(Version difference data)

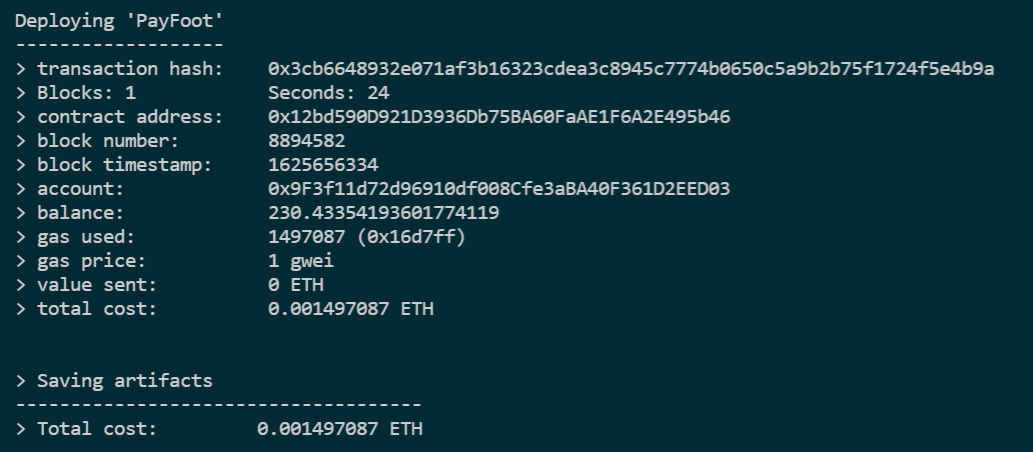
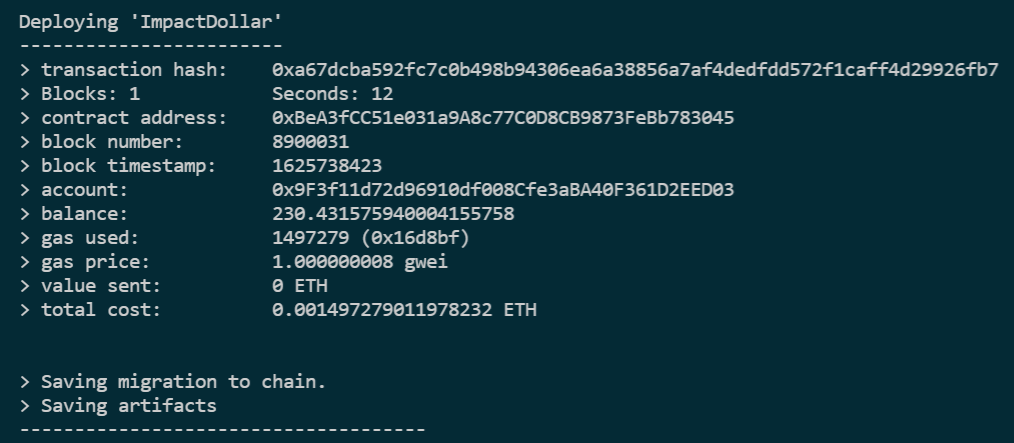
Rinkeby deployment

Changed region(s): [[0.0, 0.0293, 1.0, 0.7336], [0.0, 0.8217, 0.428, 0.9977]]

diff --git a/test/draft-ERC20Permit.test.js b/test/draft-ERC20Permit.test.js
@@ -1,0 +1,121 @@
+// Author: Pascal Marco Caversaccio
+// E-Mail: pascal.caversaccio@hotmail.ch
+
+const { BN, constants, expectRevert, time } = require('@openzeppelin/test-helpers');
+const { expect } = require('chai');
+const { MAX_UINT256 } = constants;
+
+const { fromRpcSig } = require('ethereumjs-util');
+const ethSigUtil = require('eth-sig-util');
+const Wallet = require('ethereumjs-wallet').default;
+
+const config = require('../scripts/data-config.json');
+const chain = 'rinkeby';
+
+const ERC20PermitMock = artifacts.require('ERC20PermitMock');
+
+const { EIP712Domain, domainSeparator } = require('../scripts/helper.js');
+
+const Permit = [
+  { name: 'owner', type: 'address' },
+  { name: 'spender', type: 'address' },
+  { name: 'value', type: 'uint256' },
+  { name: 'nonce', type: 'uint256' },
+  { name: 'deadline', type: 'uint256' },
+];
+
+contract('ERC20Permit', function (accounts) {
+  const [ initialHolder, spender ] = accounts;
+
+  const name = config[chain].name;
+  const symbol = config[chain].symbol;
+  const version = config[chain].version;
+
+  const initialSupply = new BN(100);
+
+  beforeEach(async function () {
+    this.token = await ERC20PermitMock.new(name, symbol, initialHolder, initialSupply);
+
+    // We get the chain id from the contract because Ganache (used for coverage) does not return the same chain id
+    // from within the EVM as from the JSON RPC interface.
+    // See https://github.com/trufflesuite/ganache-core/issues/515
+    this.chainId = await this.token.getChainId();
+  });
+
+  it('initial nonce is 0', async function () {
+    expect(await this.token.nonces(initialHolder)).to.be.bignumber.equal('0');
+  });
+
+  it('domain separator', async function () {
+    expect(
+      await this.token.DOMAIN_SEPARATOR(),
+    ).to.equal(
+      await domainSeparator(name, version, this.chainId, this.token.address),
+    );
+  });
+
+  describe('permit', function () {
+    const wallet = Wallet.generate();
+
+    const owner = wallet.getAddressString();
+    const value = new BN(42);
+    const nonce = 0;
+    const maxDeadline = MAX_UINT256;
+
+    const buildData = (chainId, verifyingContract, deadline = maxDeadline) => ({
+      primaryType: 'Permit',
+      types: { EIP712Domain, Permit },
+      domain: { name, version, chainId, verifyingContract },
+      message: { owner, spender, value, nonce, deadline },
+    });
+
+    it('accepts owner signature', async function () {
+      const data = buildData(this.chainId, this.token.address);
+      const signature = ethSigUtil.signTypedMessage(wallet.getPrivateKey(), { data });
+      const { v, r, s } = fromRpcSig(signature);
+
+      const receipt = await this.token.permit(owner, spender, value, maxDeadline, v, r, s);
+
+      expect(await this.token.nonces(owner)).to.be.bignumber.equal('1');
+      expect(await this.token.allowance(owner, spender)).to.be.bignumber.equal(value);
+    });
+
+    it('rejects reused signature', async function () {
+      const data = buildData(this.chainId, this.token.address);
+      const signature = ethSigUtil.signTypedMessage(wallet.getPrivateKey(), { data });
+      const { v, r, s } = fromRpcSig(signature);
+
+      await this.token.permit(owner, spender, value, maxDeadline, v, r, s);
+
+      await expectRevert(
+        this.token.permit(owner, spender, value, maxDeadline, v, r, s),
+        'ERC20Permit: invalid signature',
+      );
+    });
+
+    it('rejects other signature', async function () {
+      const otherWallet = Wallet.generate();
+      const data = buildData(this.chainId, this.token.address);
+      const signature = ethSigUtil.signTypedMessage(otherWallet.getPrivateKey(), { data });
+      const { v, r, s } = fromRpcSig(signature);
+
+      await expectRevert(
+        this.token.permit(owner, spender, value, maxDeadline, v, r, s),
+        'ERC20Permit: invalid signature',
+      );
+    });
+
+    it('rejects expired permit', async function () {
+      const deadline = (await time.latest()) - time.duration.weeks(1);
+
+      const data = buildData(this.chainId, this.token.address, deadline);
+      const signature = ethSigUtil.signTypedMessage(wallet.getPrivateKey(), { data });
+      const { v, r, s } = fromRpcSig(signature);
+
+      await expectRevert(
+        this.token.permit(owner, spender, value, deadline, v, r, s),
+        'ERC20Permit: expired deadline',
+      );
+    });
+  });
+});

diff --git a/truffle-config.js b/truffle-config.js
@@ -39,6 +39,10 @@ module.exports = {
       provider: () => new HDWalletProvider({mnemonic: {phrase: seedPhrase}, providerOrUrl: `${config.payfoot.url}`}),
       network_id: config.payfoot.network_id,
     },
+    porini: {
+      provider: () => new HDWalletProvider({mnemonic: {phrase: seedPhrase}, providerOrUrl: `${config.porini.url}`}),
+      network_id: config.porini.network_id,
+    },
   },
 
   // Configure our compilers

diff --git a/migrations/1_initial_migration.js b/migrations/1_initial_migration.js
@@ -1,4 +1,4 @@
-const Migrations = artifacts.require("Migrations");
+const Migrations = artifacts.require('Migrations');
 
 module.exports = function (deployer) {
   deployer.deploy(Migrations);

diff --git a/migrations/2_deploy_contracts.js b/migrations/2_deploy_contracts.js
@@ -1,0 +1,5 @@
+const ImpactDollar = artifacts.require('ImpactDollar');
+
+module.exports = function (deployer) {
+  deployer.deploy(ImpactDollar);
+};

diff --git a/README.md b/README.md
@@ -108,10 +108,10 @@ Go to the corresponding Etherscan link, e.g. https://rinkeby.etherscan.io/addres
 
 ## Test Deployments
 The smart contract [`PayFoot.sol`](https://gitlab.appswithlove.net/payfoot/payfoot-token-contract/-/blob/main/contracts/PayFoot.sol) has been deployed across all the major test networks:
-- **Rinkeby:** [0x12bd590D921D3936Db75BA60FaAE1F6A2E495b46](https://rinkeby.etherscan.io/address/0x12bd590d921d3936db75ba60faae1f6a2e495b46)
-- **Ropsten:** [0xA7125fB628A2d4A60Cb650709ac046B5B2f9C12D](https://ropsten.etherscan.io/address/0xA7125fB628A2d4A60Cb650709ac046B5B2f9C12D)
-- **Kovan:** [0x667483ec1078c64f8D7e35B49152C3c2C87cCB56](https://kovan.etherscan.io/address/0x667483ec1078c64f8D7e35B49152C3c2C87cCB56)
-- **Goerli:** [0x31e6Bf2c4E2Aa5AFC0e85b5feEF73C9137B24c5E](https://goerli.etherscan.io/address/0x31e6Bf2c4E2Aa5AFC0e85b5feEF73C9137B24c5E)
+- **Rinkeby:** [0xBeA3fCC51e031a9A8c77C0D8CB9873FeBb783045](https://rinkeby.etherscan.io/address/0xbea3fcc51e031a9a8c77c0d8cb9873febb783045)
+- **Ropsten:** [TBD](TBD)
+- **Kovan:** [TBD](TBD)
+- **Goerli:** [TBD](TBD)
 
 ## Production Deployments on PayFoot
 The smart contract [`PayFoot.sol`](https://gitlab.appswithlove.net/payfoot/payfoot-token-contract/-/blob/main/contracts/PayFoot.sol) has been deployed to the PayFoot network with [Remix<sup>*</sup> ](http://remix.ethereum.org) and signed with the PayFoot hardware wallet (Ledger Nano S):

diff --git a/CHANGELOG.md b/CHANGELOG.md
@@ -1,6 +1,6 @@
 # Changelog
 
-## 07-07-2021
+## 08-07-2021
 
 ### Added
 - Fully-fledged smart contract repository, inspired by Säntis Gulden's repository available [here](https://gitlab.appswithlove.net/saentis-gulden/saentis-gulden-token-contract);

REQUIREMENT ::
Write every line above again exactly, but leave the pictures out.

WRITTEN ANSWER ::
Rinkeby deployment

Changed region(s): [[0.0, 0.0293, 1.0, 0.7336], [0.0, 0.8217, 0.428, 0.9977]]

diff --git a/test/draft-ERC20Permit.test.js b/test/draft-ERC20Permit.test.js
@@ -1,0 +1,121 @@
+// Author: Pascal Marco Caversaccio
+// E-Mail: pascal.caversaccio@hotmail.ch
+
+const { BN, constants, expectRevert, time } = require('@openzeppelin/test-helpers');
+const { expect } = require('chai');
+const { MAX_UINT256 } = constants;
+
+const { fromRpcSig } = require('ethereumjs-util');
+const ethSigUtil = require('eth-sig-util');
+const Wallet = require('ethereumjs-wallet').default;
+
+const config = require('../scripts/data-config.json');
+const chain = 'rinkeby';
+
+const ERC20PermitMock = artifacts.require('ERC20PermitMock');
+
+const { EIP712Domain, domainSeparator } = require('../scripts/helper.js');
+
+const Permit = [
+  { name: 'owner', type: 'address' },
+  { name: 'spender', type: 'address' },
+  { name: 'value', type: 'uint256' },
+  { name: 'nonce', type: 'uint256' },
+  { name: 'deadline', type: 'uint256' },
+];
+
+contract('ERC20Permit', function (accounts) {
+  const [ initialHolder, spender ] = accounts;
+
+  const name = config[chain].name;
+  const symbol = config[chain].symbol;
+  const version = config[chain].version;
+
+  const initialSupply = new BN(100);
+
+  beforeEach(async function () {
+    this.token = await ERC20PermitMock.new(name, symbol, initialHolder, initialSupply);
+
+    // We get the chain id from the contract because Ganache (used for coverage) does not return the same chain id
+    // from within the EVM as from the JSON RPC interface.
+    // See https://github.com/trufflesuite/ganache-core/issues/515
+    this.chainId = await this.token.getChainId();
+  });
+
+  it('initial nonce is 0', async function () {
+    expect(await this.token.nonces(initialHolder)).to.be.bignumber.equal('0');
+  });
+
+  it('domain separator', async function () {
+    expect(
+      await this.token.DOMAIN_SEPARATOR(),
+    ).to.equal(
+      await domainSeparator(name, version, this.chainId, this.token.address),
+    );
+  });
+
+  describe('permit', function () {
+    const wallet = Wallet.generate();
+
+    const owner = wallet.getAddressString();
+    const value = new BN(42);
+    const nonce = 0;
+    const maxDeadline = MAX_UINT256;
+
+    const buildData = (chainId, verifyingContract, deadline = maxDeadline) => ({
+      primaryType: 'Permit',
+      types: { EIP712Domain, Permit },
+      domain: { name, version, chainId, verifyingContract },
+      message: { owner, spender, value, nonce, deadline },
+    });
+
+    it('accepts owner signature', async function () {
+      const data = buildData(this.chainId, this.token.address);
+      const signature = ethSigUtil.signTypedMessage(wallet.getPrivateKey(), { data });
+      const { v, r, s } = fromRpcSig(signature);
+
+      const receipt = await this.token.permit(owner, spender, value, maxDeadline, v, r, s);
+
+      expect(await this.token.nonces(owner)).to.be.bignumber.equal('1');
+      expect(await this.token.allowance(owner, spender)).to.be.bignumber.equal(value);
+    });
+
+    it('rejects reused signature', async function () {
+      const data = buildData(this.chainId, this.token.address);
+      const signature = ethSigUtil.signTypedMessage(wallet.getPrivateKey(), { data });
+      const { v, r, s } = fromRpcSig(signature);
+
+      await this.token.permit(owner, spender, value, maxDeadline, v, r, s);
+
+      await expectRevert(
+        this.token.permit(owner, spender, value, maxDeadline, v, r, s),
+        'ERC20Permit: invalid signature',
+      );
+    });
+
+    it('rejects other signature', async function () {
+      const otherWallet = Wallet.generate();
+      const data = buildData(this.chainId, this.token.address);
+      const signature = ethSigUtil.signTypedMessage(otherWallet.getPrivateKey(), { data });
+      const { v, r, s } = fromRpcSig(signature);
+
+      await expectRevert(
+        this.token.permit(owner, spender, value, maxDeadline, v, r, s),
+        'ERC20Permit: invalid signature',
+      );
+    });
+
+    it('rejects expired permit', async function () {
+      const deadline = (await time.latest()) - time.duration.weeks(1);
+
+      const data = buildData(this.chainId, this.token.address, deadline);
+      const signature = ethSigUtil.signTypedMessage(wallet.getPrivateKey(), { data });
+      const { v, r, s } = fromRpcSig(signature);
+
+      await expectRevert(
+        this.token.permit(owner, spender, value, deadline, v, r, s),
+        'ERC20Permit: expired deadline',
+      );
+    });
+  });
+});

diff --git a/truffle-config.js b/truffle-config.js
@@ -39,6 +39,10 @@ module.exports = {
       provider: () => new HDWalletProvider({mnemonic: {phrase: seedPhrase}, providerOrUrl: `${config.payfoot.url}`}),
       network_id: config.payfoot.network_id,
     },
+    porini: {
+      provider: () => new HDWalletProvider({mnemonic: {phrase: seedPhrase}, providerOrUrl: `${config.porini.url}`}),
+      network_id: config.porini.network_id,
+    },
   },
 
   // Configure our compilers

diff --git a/migrations/1_initial_migration.js b/migrations/1_initial_migration.js
@@ -1,4 +1,4 @@
-const Migrations = artifacts.require("Migrations");
+const Migrations = artifacts.require('Migrations');
 
 module.exports = function (deployer) {
   deployer.deploy(Migrations);

diff --git a/migrations/2_deploy_contracts.js b/migrations/2_deploy_contracts.js
@@ -1,0 +1,5 @@
+const ImpactDollar = artifacts.require('ImpactDollar');
+
+module.exports = function (deployer) {
+  deployer.deploy(ImpactDollar);
+};

diff --git a/README.md b/README.md
@@ -108,10 +108,10 @@ Go to the corresponding Etherscan link, e.g. https://rinkeby.etherscan.io/addres
 
 ## Test Deployments
 The smart contract [`PayFoot.sol`](https://gitlab.appswithlove.net/payfoot/payfoot-token-contract/-/blob/main/contracts/PayFoot.sol) has been deployed across all the major test networks:
-- **Rinkeby:** [0x12bd590D921D3936Db75BA60FaAE1F6A2E495b46](https://rinkeby.etherscan.io/address/0x12bd590d921d3936db75ba60faae1f6a2e495b46)
-- **Ropsten:** [0xA7125fB628A2d4A60Cb650709ac046B5B2f9C12D](https://ropsten.etherscan.io/address/0xA7125fB628A2d4A60Cb650709ac046B5B2f9C12D)
-- **Kovan:** [0x667483ec1078c64f8D7e35B49152C3c2C87cCB56](https://kovan.etherscan.io/address/0x667483ec1078c64f8D7e35B49152C3c2C87cCB56)
-- **Goerli:** [0x31e6Bf2c4E2Aa5AFC0e85b5feEF73C9137B24c5E](https://goerli.etherscan.io/address/0x31e6Bf2c4E2Aa5AFC0e85b5feEF73C9137B24c5E)
+- **Rinkeby:** [0xBeA3fCC51e031a9A8c77C0D8CB9873FeBb783045](https://rinkeby.etherscan.io/address/0xbea3fcc51e031a9a8c77c0d8cb9873febb783045)
+- **Ropsten:** [TBD](TBD)
+- **Kovan:** [TBD](TBD)
+- **Goerli:** [TBD](TBD)
 
 ## Production Deployments on PayFoot
 The smart contract [`PayFoot.sol`](https://gitlab.appswithlove.net/payfoot/payfoot-token-contract/-/blob/main/contracts/PayFoot.sol) has been deployed to the PayFoot network with [Remix<sup>*</sup> ](http://remix.ethereum.org) and signed with the PayFoot hardware wallet (Ledger Nano S):

diff --git a/CHANGELOG.md b/CHANGELOG.md
@@ -1,6 +1,6 @@
 # Changelog
 
-## 07-07-2021
+## 08-07-2021
 
 ### Added
 - Fully-fledged smart contract repository, inspired by Säntis Gulden's repository available [here](https://gitlab.appswithlove.net/saentis-gulden/saentis-gulden-token-contract);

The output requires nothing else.